Check each line of the entries below for the string "changed"; copy every line where it appears.

*** Opening of Entries provided ***

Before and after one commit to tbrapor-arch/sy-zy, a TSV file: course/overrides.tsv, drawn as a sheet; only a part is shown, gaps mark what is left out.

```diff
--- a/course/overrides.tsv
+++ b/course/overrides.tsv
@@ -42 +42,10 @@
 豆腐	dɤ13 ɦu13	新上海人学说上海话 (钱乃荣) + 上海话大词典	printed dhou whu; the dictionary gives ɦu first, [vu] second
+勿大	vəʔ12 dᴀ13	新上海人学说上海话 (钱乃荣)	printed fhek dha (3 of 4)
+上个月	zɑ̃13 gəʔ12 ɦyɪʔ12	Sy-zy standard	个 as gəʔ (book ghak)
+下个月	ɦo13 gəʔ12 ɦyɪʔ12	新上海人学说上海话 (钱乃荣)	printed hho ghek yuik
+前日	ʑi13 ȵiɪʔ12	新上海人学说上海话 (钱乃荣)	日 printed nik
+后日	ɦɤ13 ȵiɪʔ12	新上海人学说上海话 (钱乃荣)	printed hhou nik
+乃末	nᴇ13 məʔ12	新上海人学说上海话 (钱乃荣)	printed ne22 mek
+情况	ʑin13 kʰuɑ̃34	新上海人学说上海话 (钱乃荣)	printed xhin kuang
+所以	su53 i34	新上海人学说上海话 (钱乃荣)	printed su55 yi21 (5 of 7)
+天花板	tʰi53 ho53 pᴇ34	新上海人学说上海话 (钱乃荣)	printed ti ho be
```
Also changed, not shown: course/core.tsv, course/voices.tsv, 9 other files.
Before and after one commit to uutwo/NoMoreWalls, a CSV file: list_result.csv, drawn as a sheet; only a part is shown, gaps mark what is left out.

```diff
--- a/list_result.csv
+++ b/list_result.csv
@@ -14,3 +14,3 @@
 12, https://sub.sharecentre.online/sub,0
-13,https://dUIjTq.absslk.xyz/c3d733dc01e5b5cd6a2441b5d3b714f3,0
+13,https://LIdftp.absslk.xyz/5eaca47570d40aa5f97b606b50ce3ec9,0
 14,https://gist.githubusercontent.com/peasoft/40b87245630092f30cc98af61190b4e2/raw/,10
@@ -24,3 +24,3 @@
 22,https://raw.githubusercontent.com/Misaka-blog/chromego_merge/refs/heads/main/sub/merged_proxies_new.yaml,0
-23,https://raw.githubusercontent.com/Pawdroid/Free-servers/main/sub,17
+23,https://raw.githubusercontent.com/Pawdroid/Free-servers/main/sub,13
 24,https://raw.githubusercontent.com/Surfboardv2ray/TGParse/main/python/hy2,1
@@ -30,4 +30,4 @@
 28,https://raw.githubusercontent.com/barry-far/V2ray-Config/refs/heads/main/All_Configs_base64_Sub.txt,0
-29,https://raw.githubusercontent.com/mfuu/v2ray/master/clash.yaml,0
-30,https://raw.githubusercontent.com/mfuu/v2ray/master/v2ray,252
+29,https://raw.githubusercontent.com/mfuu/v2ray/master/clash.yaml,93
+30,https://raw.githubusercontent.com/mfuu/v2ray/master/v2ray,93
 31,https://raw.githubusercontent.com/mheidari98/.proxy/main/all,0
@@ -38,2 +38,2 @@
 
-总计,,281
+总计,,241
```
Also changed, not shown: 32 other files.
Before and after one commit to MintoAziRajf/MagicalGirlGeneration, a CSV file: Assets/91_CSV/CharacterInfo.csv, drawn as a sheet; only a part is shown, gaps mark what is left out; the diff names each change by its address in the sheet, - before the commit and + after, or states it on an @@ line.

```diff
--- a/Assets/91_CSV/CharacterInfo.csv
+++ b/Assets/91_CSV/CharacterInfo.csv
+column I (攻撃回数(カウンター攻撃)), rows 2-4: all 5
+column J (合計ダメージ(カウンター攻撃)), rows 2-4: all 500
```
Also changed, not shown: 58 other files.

*** Close of Entries provided ***

- [Answer space]
Also changed, not shown: course/core.tsv, course/voices.tsv, 9 other files.
Also changed, not shown: 32 other files.
Also changed, not shown: 58 other files.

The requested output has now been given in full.